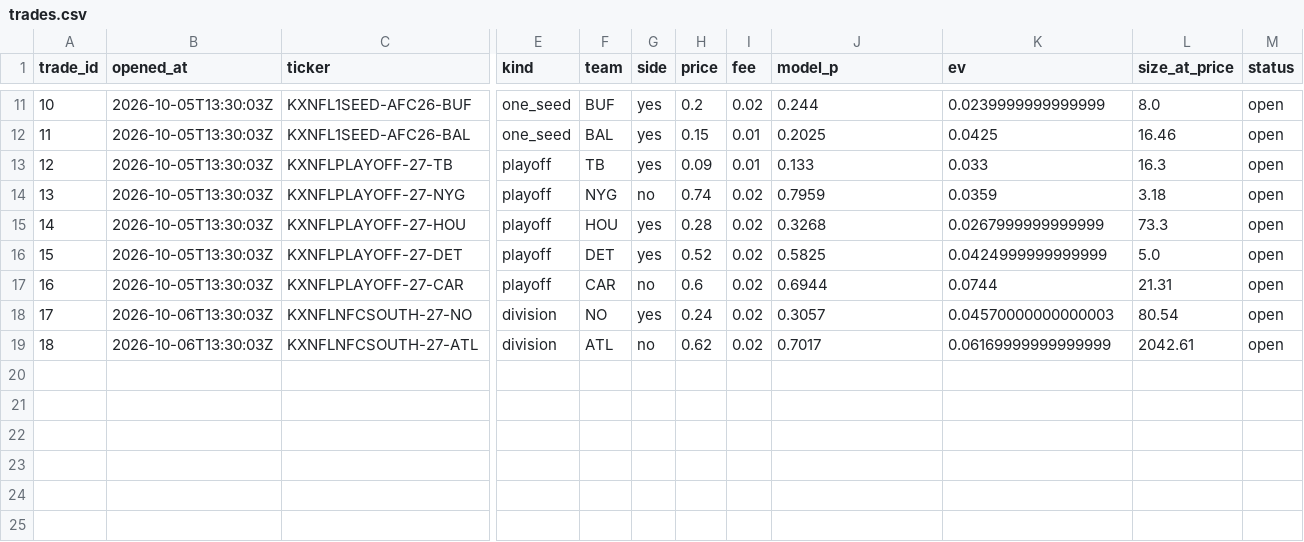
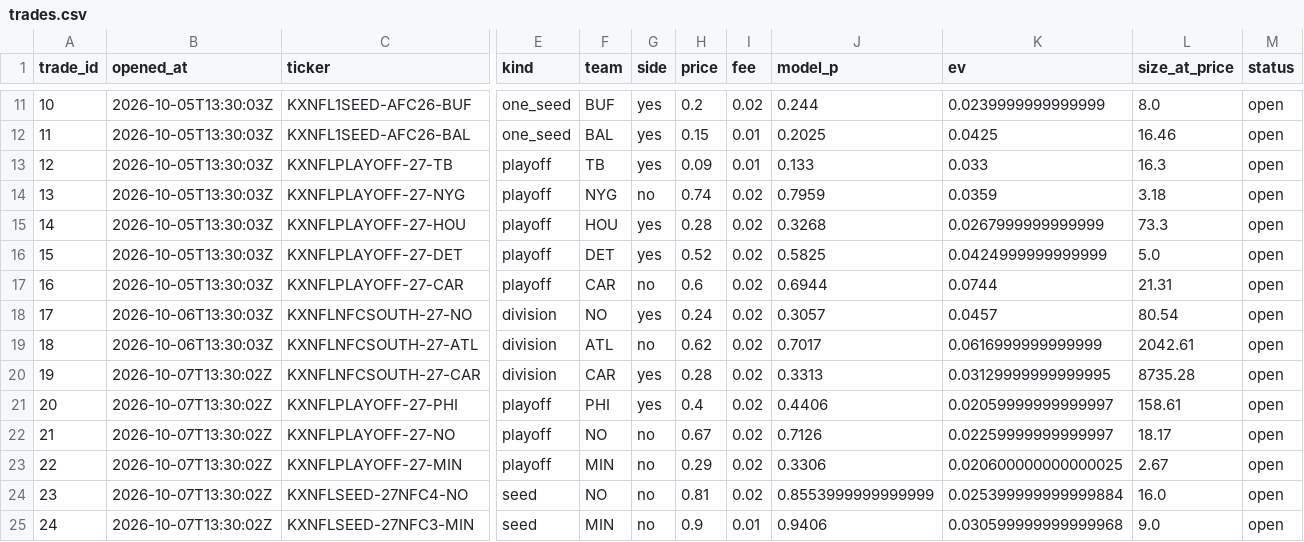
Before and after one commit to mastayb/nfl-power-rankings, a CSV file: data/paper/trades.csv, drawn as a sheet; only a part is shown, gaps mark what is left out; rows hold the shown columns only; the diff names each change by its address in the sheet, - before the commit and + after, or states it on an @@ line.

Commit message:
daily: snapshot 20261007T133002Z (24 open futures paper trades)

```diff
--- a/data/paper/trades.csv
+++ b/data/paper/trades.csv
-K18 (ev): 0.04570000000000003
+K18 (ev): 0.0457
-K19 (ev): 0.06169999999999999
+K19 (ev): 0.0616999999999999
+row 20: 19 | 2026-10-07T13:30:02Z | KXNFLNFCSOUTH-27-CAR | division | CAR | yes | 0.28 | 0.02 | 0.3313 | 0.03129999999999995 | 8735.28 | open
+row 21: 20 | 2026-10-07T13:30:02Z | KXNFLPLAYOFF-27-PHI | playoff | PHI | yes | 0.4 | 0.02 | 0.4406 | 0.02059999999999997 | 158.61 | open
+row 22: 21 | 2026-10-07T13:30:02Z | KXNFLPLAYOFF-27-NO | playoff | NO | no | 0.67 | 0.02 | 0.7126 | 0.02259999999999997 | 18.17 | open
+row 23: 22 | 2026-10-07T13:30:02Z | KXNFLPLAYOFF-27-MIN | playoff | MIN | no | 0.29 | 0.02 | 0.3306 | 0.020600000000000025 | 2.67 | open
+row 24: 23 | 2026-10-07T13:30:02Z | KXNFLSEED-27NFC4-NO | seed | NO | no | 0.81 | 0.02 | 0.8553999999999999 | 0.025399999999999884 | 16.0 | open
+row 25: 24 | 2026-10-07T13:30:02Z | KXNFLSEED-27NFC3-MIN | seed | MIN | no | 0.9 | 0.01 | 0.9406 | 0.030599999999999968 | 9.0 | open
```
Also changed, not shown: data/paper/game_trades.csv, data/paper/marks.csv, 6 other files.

--

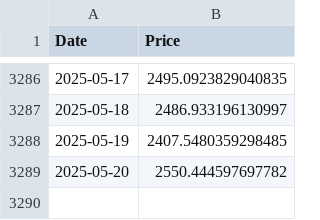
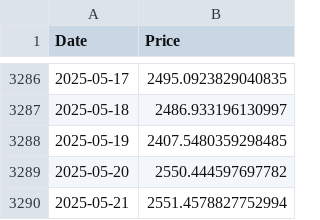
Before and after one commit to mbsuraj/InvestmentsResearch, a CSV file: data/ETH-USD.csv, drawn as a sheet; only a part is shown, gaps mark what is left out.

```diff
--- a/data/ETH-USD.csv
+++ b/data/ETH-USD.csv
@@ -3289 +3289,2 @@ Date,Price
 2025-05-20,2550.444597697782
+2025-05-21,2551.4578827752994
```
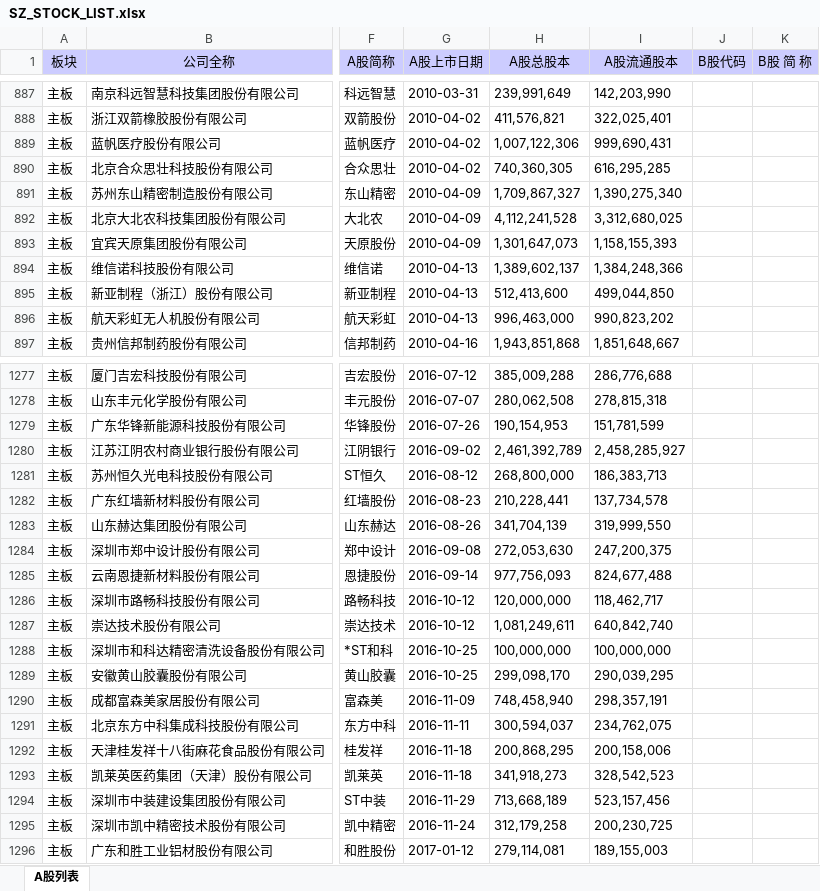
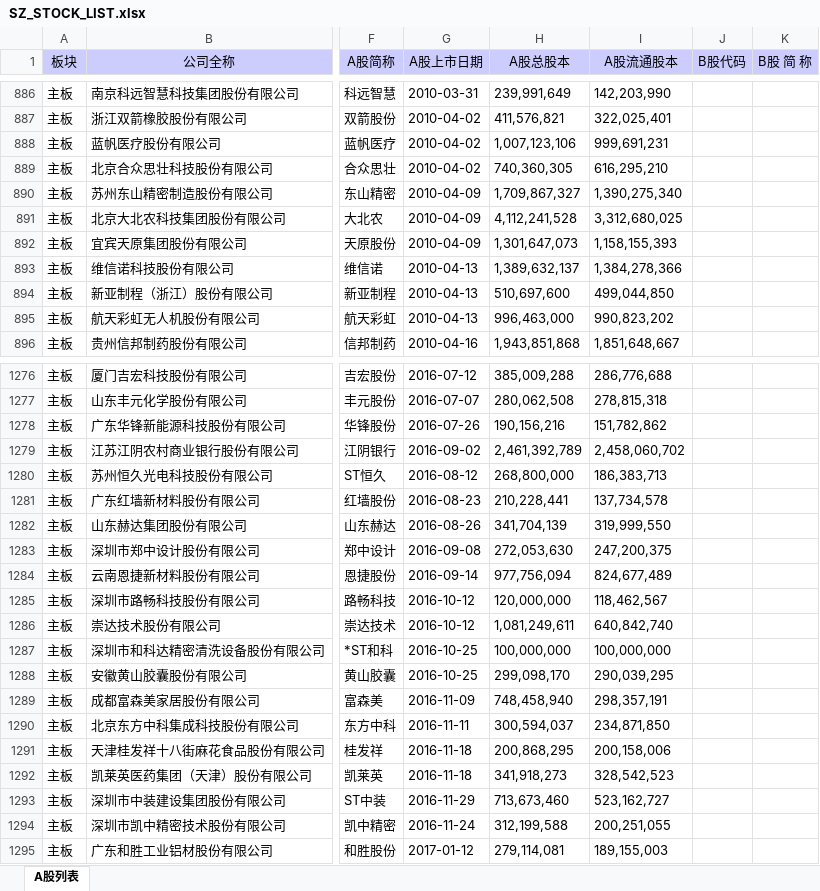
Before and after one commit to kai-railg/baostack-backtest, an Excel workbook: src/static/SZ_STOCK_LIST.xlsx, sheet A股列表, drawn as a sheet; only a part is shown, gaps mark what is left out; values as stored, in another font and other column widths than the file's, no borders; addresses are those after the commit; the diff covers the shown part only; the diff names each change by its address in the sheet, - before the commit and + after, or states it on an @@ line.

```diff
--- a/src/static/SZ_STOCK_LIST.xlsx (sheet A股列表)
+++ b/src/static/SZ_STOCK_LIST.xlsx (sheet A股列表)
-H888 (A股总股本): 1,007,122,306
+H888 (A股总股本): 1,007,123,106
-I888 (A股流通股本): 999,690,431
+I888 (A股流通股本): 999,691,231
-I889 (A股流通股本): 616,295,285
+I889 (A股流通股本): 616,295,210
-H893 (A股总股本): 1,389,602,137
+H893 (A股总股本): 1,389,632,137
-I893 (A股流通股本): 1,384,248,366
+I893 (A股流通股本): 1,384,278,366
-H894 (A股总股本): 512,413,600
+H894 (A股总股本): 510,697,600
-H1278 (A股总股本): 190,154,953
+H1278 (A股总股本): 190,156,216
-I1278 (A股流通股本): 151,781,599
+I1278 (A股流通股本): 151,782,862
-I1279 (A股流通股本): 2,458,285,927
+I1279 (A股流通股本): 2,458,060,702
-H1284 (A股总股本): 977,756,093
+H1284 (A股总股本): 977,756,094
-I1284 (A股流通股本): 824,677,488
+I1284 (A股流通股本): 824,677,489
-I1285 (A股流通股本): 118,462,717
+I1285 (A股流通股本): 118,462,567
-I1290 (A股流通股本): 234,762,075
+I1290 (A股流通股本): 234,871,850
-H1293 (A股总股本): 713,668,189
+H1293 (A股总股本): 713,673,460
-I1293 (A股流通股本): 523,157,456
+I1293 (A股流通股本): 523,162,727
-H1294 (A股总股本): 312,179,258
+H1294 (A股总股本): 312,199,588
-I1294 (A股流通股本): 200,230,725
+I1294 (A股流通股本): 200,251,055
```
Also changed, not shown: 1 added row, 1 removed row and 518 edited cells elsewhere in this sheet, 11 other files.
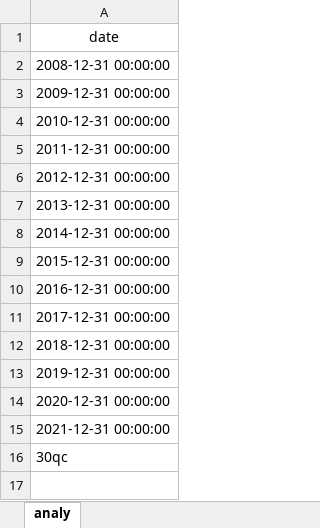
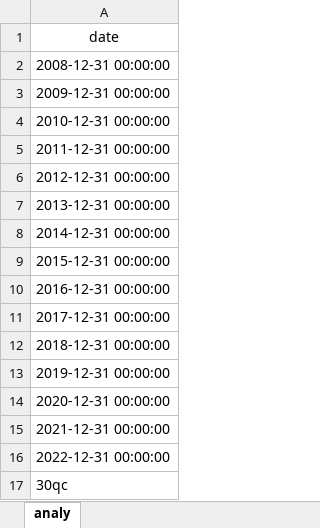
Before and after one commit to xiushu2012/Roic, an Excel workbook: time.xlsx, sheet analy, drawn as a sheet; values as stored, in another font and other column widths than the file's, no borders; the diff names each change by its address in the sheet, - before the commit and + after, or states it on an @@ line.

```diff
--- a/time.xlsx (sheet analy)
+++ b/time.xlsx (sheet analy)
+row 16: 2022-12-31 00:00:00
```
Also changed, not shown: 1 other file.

...

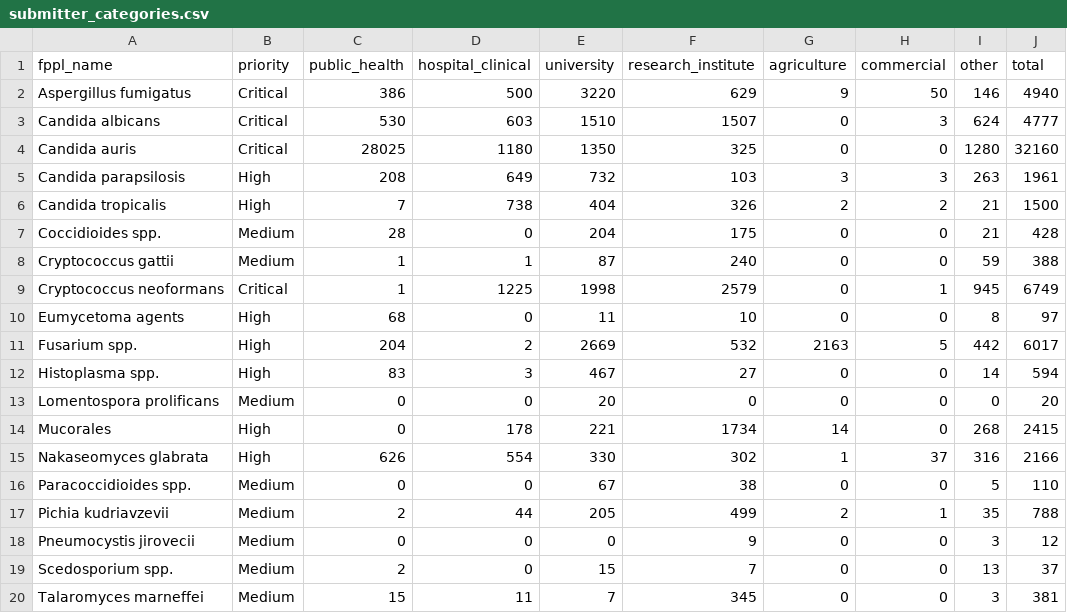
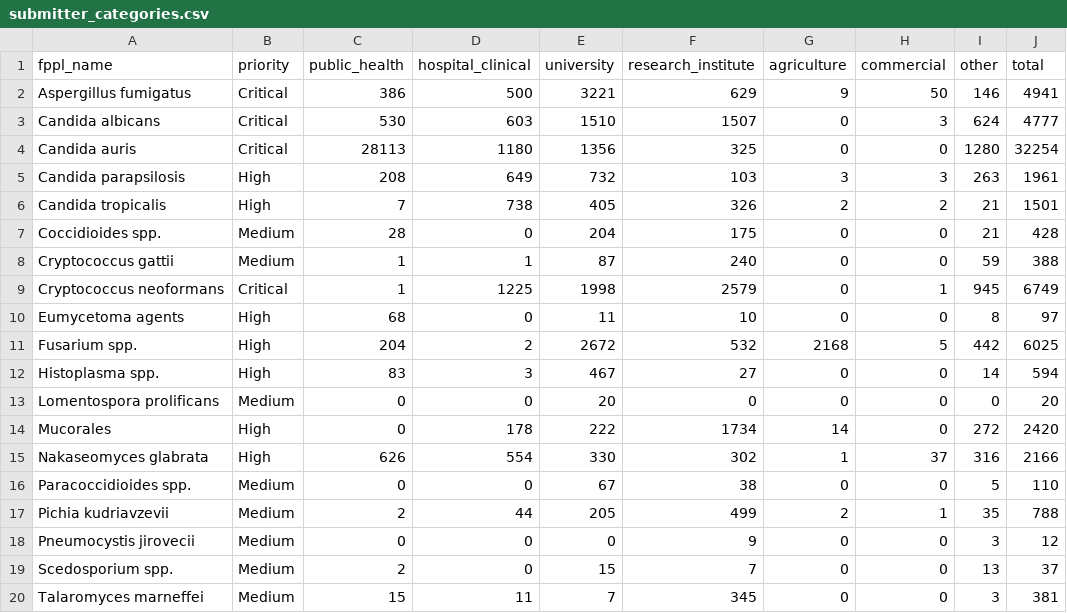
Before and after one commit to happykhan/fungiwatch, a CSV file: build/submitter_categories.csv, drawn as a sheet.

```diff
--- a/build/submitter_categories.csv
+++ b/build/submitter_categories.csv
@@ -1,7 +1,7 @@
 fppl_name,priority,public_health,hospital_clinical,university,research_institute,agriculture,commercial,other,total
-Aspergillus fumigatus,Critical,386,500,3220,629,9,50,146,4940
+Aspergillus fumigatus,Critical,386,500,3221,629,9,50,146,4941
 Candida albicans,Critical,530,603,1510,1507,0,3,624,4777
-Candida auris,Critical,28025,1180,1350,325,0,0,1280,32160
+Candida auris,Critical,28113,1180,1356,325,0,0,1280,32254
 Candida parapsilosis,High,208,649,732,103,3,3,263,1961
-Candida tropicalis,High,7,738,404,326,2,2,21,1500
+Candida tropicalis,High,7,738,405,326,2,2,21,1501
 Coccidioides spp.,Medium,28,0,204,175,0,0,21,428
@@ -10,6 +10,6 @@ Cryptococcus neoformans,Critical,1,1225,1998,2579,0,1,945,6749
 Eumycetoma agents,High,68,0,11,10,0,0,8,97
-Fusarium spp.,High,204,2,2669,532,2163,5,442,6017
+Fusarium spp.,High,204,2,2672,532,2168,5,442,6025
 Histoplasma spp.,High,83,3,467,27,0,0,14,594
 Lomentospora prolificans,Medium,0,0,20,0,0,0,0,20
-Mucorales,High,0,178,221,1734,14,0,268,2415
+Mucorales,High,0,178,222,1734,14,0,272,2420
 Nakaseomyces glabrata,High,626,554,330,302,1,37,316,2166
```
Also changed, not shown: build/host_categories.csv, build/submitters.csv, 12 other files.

* Problem description
In the listing above, find the line with "Also changed, not shown: 1 added" and output it and every line after it up to and including the line with "Also changed, not shown: 1 other file.", exactly, minus the pictures.

* Worked solution
Also changed, not shown: 1 added row, 1 removed row and 518 edited cells elsewhere in this sheet, 11 other files.
Before and after one commit to xiushu2012/Roic, an Excel workbook: time.xlsx, sheet analy, drawn as a sheet; values as stored, in another font and other column widths than the file's, no borders; the diff names each change by its address in the sheet, - before the commit and + after, or states it on an @@ line.

```diff
--- a/time.xlsx (sheet analy)
+++ b/time.xlsx (sheet analy)
+row 16: 2022-12-31 00:00:00
```
Also changed, not shown: 1 other file.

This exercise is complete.